How to tackle the talent crunch

Contingency recruitment does not address the talent crunch in the long term. It is time to reach out to skilled candidates in more committed ways.

Overall annual investment in the European tech sector reached €88 billion in 2021, even in the midst of the pandemic. This continuous increase in capital investment inevitably leaves gaps in skills. Four out of ten companies in the European Union have reported difficulties finding skilled workers, with skill shortages particularly affecting internationally-facing companies in sectors such as IT.

According to a survey by Gartner, IT executives see talent shortage as the most significant adoption barrier to 64% of emerging technologies, hampering the progression of the industry in ways beyond broad economics.

It’s not good news. The brave new world of galvanised investment in digital and tech has meant that the industry has grown faster than it can possibly acquire new talent. But is it all that simple?

To find the solution, one must first understand the problem. The talent crunch has been caused by a shortage of labour but as always, the truth is more complicated. Jon Schlossberg, writing for ERE, argues that employees have themselves become more conservative in their decision-making. There is a cost-benefit analysis for finding new employment, a trend that even pre-dates the global pandemic. Numerous surveys support this view. The EY Work Reimagined survey in 2021 found that 54% of employees surveyed globally would consider leaving their job if they were not provided sufficient flexibility over when and where they work.

As Schlossberg puts it, ‘people are asking themselves: Given how much it will cost to have this job…will it pay enough to survive? Will I be able to do anything with my life beyond just grinding to pay bills? Is there upward mobility? For employers with recruiting and retention problems, the answers are probably No a lot of the time.’

The question is, is your organisation ready for this type of assessment by prospective talent? And if not, what is the solution?

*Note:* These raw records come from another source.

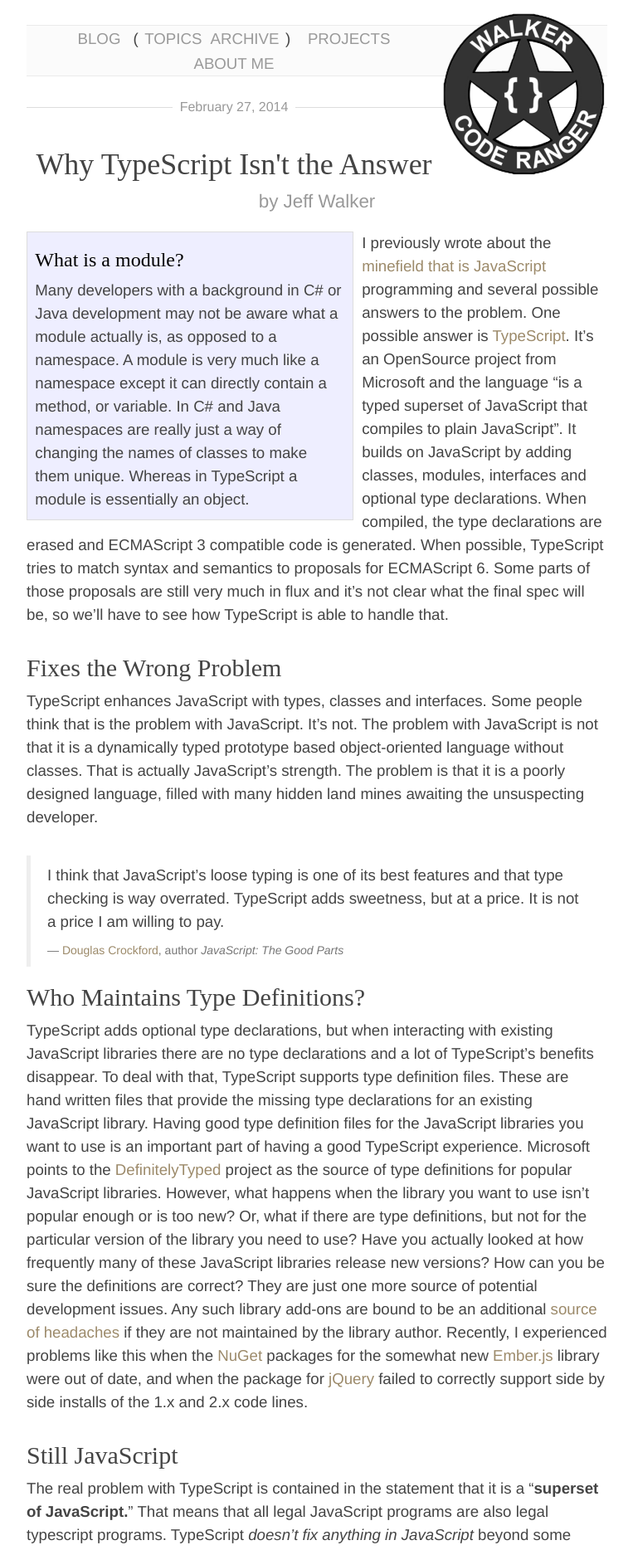
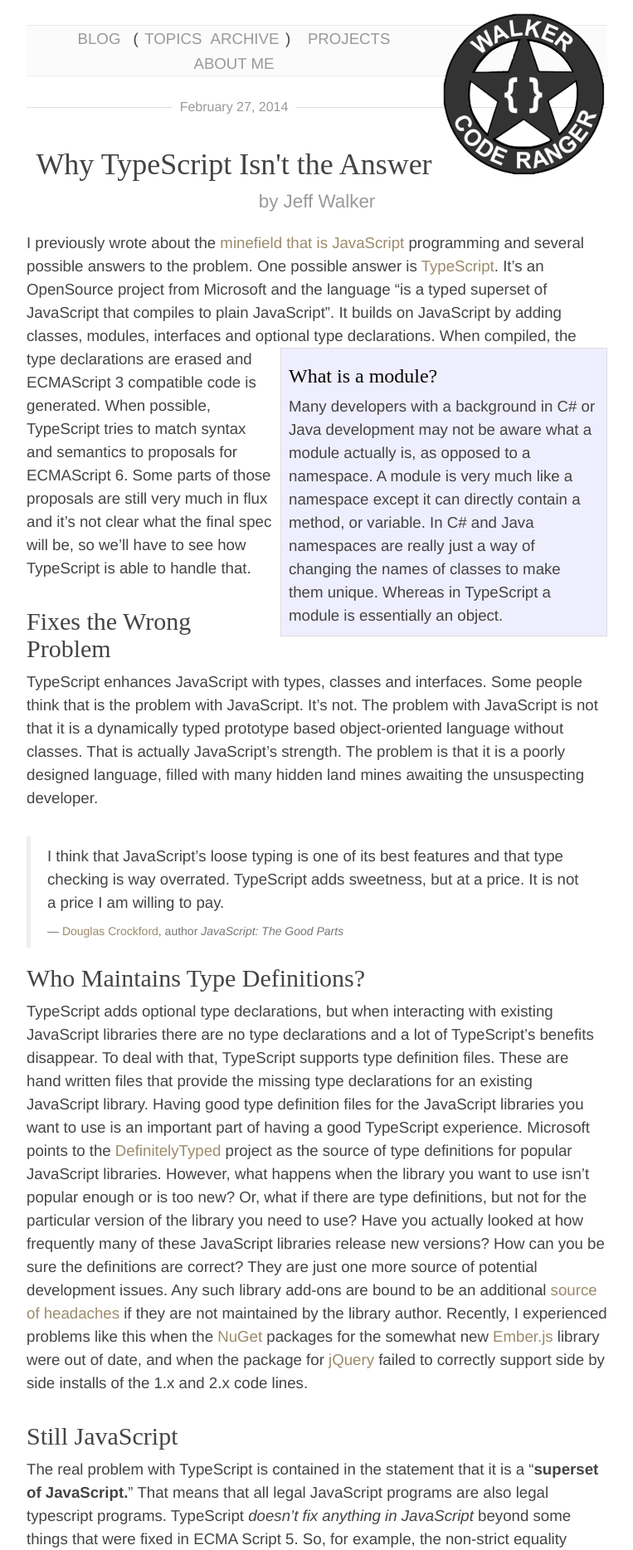
Before and after one commit to WalkerCodeRanger/WalkerCodeRanger.com, a Jekyll site: the page built from _posts/2014-02-27-typescript-isnt-the-answer.md, in a window 1280 px wide. Shown: the top 1868 px of the page at 83% size, without its empty margins (258-1021 px from the left). Built offline with Jekyll 4.4.1, drawn with Linux system fonts in a browser that asks for light colours; nearby versions of some CDN libraries; comment, search, counter and statistics services are not loaded.

Commit message:
better position aside with css

```diff
--- a/_includes/embedded-post.html
+++ b/_includes/embedded-post.html
@@ -1,4 +1,4 @@
-<article class="post">
+<article class="post" id="{{ post.id | replace: '/blog/', 'post-' | replace: '/', '-' }}">
 	<div class="pub-line"><span class="published">{{ post.date | date: "%B %-d, %Y" }}</span></div>
 	<h1><a href="{{ post.url }}/" class="internal">{{ post.title }}</a></h1>
 	<div class="byline">by <span class="author">{{ post.author }}</span></div>
--- a/_layouts/post.html
+++ b/_layouts/post.html
@@ -9,7 +9,7 @@
 {% if page.guid == null %}
 <div class="error">Post doesn't have a Guid!</div>
 {% endif %}
-<article class="post">
+<article class="post" id="{{ page.id | replace: '/blog/', 'post-' | replace: '/', '-' }}">
 	<div class="pub-line"><span class="published">{{ page.date | date: "%B %-d, %Y" }}</span></div>
 	<h1>{{ page.title }}</h1>
 	<div class="byline">by <span class="author">{{ page.author }}</span></div>
--- a/_posts/2014-02-27-typescript-isnt-the-answer.md
+++ b/_posts/2014-02-27-typescript-isnt-the-answer.md
@@ -5,13 +5,18 @@
 title: "Why TypeScript Isn't the Answer"
 guid: 52814372-82e9-4945-916a-bb2dd7915c7b
 ---
+<div class="with-aside aside-right aside-down-5" markdown="1">
+<div class="aside-placeholder" style="display: none" markdown="1">
+###What is a module?
+Many developers with a background in C# or Java development may not be aware what a module actually is, as opposed to a namespace. A module is very much like a namespace except it can directly contain a method, or variable.  In C# and Java namespaces are really just a way of changing the names of classes to make them unique.  Whereas in TypeScript a module is essentially an object.
+</div>
+I previously wrote about the [minefield that is JavaScript]({% post_url 2014-02-20-javascript-minefield %}){:class="internal"} programming and several possible answers to the problem.  One possible answer is [TypeScript](http://www.typescriptlang.org/). It's an OpenSource project from Microsoft and the language "is a typed superset of JavaScript that compiles to plain JavaScript". It builds on JavaScript by adding classes, modules, interfaces and optional type declarations.  When compiled, the type declarations are erased and ECMAScript 3 compatible code is generated. When possible, TypeScript tries to match syntax and semantics to proposals for ECMAScript 6. Some parts of those proposals are still very much in flux and it's not clear what the final spec will be, so we'll have to see how TypeScript is able to handle that.
 
-<aside markdown="1" class="left">
+<aside markdown="1">
 ###What is a module?
 Many developers with a background in C# or Java development may not be aware what a module actually is, as opposed to a namespace. A module is very much like a namespace except it can directly contain a method, or variable.  In C# and Java namespaces are really just a way of changing the names of classes to make them unique.  Whereas in TypeScript a module is essentially an object.
 </aside>
-
-I previously wrote about the [minefield that is JavaScript]({% post_url 2014-02-20-javascript-minefield %}){:class="internal"} programming and several possible answers to the problem.  One possible answer is [TypeScript](http://www.typescriptlang.org/). It's an OpenSource project from Microsoft and the language "is a typed superset of JavaScript that compiles to plain JavaScript". It builds on JavaScript by adding classes, modules, interfaces and optional type declarations.  When compiled, the type declarations are erased and ECMAScript 3 compatible code is generated. When possible, TypeScript tries to match syntax and semantics to proposals for ECMAScript 6. Some parts of those proposals are still very much in flux and it's not clear what the final spec will be, so we'll have to see how TypeScript is able to handle that.
+</div>
 
 <section markdown="1">
 ##Fixes the Wrong Problem
--- a/css/main.css
+++ b/css/main.css
@@ -122,7 +122,41 @@
 	top: -7px;
 }
 
-aside
+
+/*****************************************************************************/
+/* Aside placement based on question:
+/*  http://stackoverflow.com/questions/22109071/position-aside-part-way-up-in-paragraph-with-css/22127561?noredirect=1#22127561
+/*****************************************************************************/
+
+.with-aside
+{
+	position: relative;
+}
+
+/* the pushdown element */
+.with-aside:before
+{
+	content: "";
+	width: 0;
+}
+
+.with-aside.aside-left:before
+{
+	float: left;
+}
+
+.with-aside.aside-right:before
+{
+	float: right;
+}
+
+.with-aside.aside-down-5:before
+{
+	height: 7.5em; /* line-height is 1.5 ems */
+}
+
+/* the appearance of the aside */
+aside, .with-aside .aside-placeholder
 {
 	width: 40ex;
 	border: 1px solid #ddd;
@@ -132,20 +166,56 @@
 	margin-bottom: 1ex;
 }
 
-aside.right
+aside p:last-child, .with-aside .aside-placeholder p:last-child
+{
+	margin-bottom: 0.5em;
+}
+
+/* position the placeholder element */
+.with-aside .aside-placeholder
+{
+	display: block !important; /* override the inline style */
+	background-color: yellow;
+}
+
+.with-aside.aside-right .aside-placeholder
 {
 	float: right;
+	clear: right;
 	margin-left: 1ex;
 }
-aside.left
+
+.with-aside.aside-left .aside-placeholder
 {
 	float: left;
+	clear: left;
 	margin-right: 1ex;
 }
 
-aside p:last-child
+/* the aside itself */
+aside
 {
-	margin-bottom: 0.5em;
+	position: absolute;
+	width: 40ex;
+	border: 1px solid #ddd;
+	background-color: #eef;
+	padding: 0 .5em;
+	color: black;
+	margin-bottom: 1ex;
+}
+
+.aside-right aside
+{
+	right: 0;
+}
+.aside-left aside
+{
+	left: 0;
+}
+
+.aside-down-5 aside
+{
+	top: 7.5em; /* line-height is 1.5 ems */
 }
 
 /*****************************************************************************/
```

Companies must address their brand to reflect the concerns – and the desirability – of skilled workers. It is especially imperative for tech and digital – an article by Forbes claims that the industries most affected by a shortage of skilled talent are ‘knowledge-intensive’ – which includes tech as well as financial services, media and comms, manufacturing and more.

A more bespoke approach to recruitment is needed by any serious organisation that aims to retain their current employees and provide an attractive proposition to skilled new candidates. A talent shortage is a vicious cycle. It often leads to a growth in contingency recruitment to fill the gaps, but that cannot be a sustainable, long-term solution.

Companies that retain the services of recruitment agencies – especially those that are tailored for specific talent searches – are setting the strongest foundations for acquiring committed, long-term candidates. A recruitment agency that is hired on an exclusive basis will develop a deeper understanding of what the prospective candidate wants and how that aligns with the needs of the employer. It will allow your company to build a talent pipeline even outside of an active hiring process. Building a friendship with reputable recruitment agencies, known for a methodical and bespoke approach to hiring, can add gloss to the brand.

Continental Search Alliance recruits for mid-level to C-suite executive positions from scalable startups to the world’s largest tech firms, combining tech and digital expertise with extensive reach across EMEA and APAC.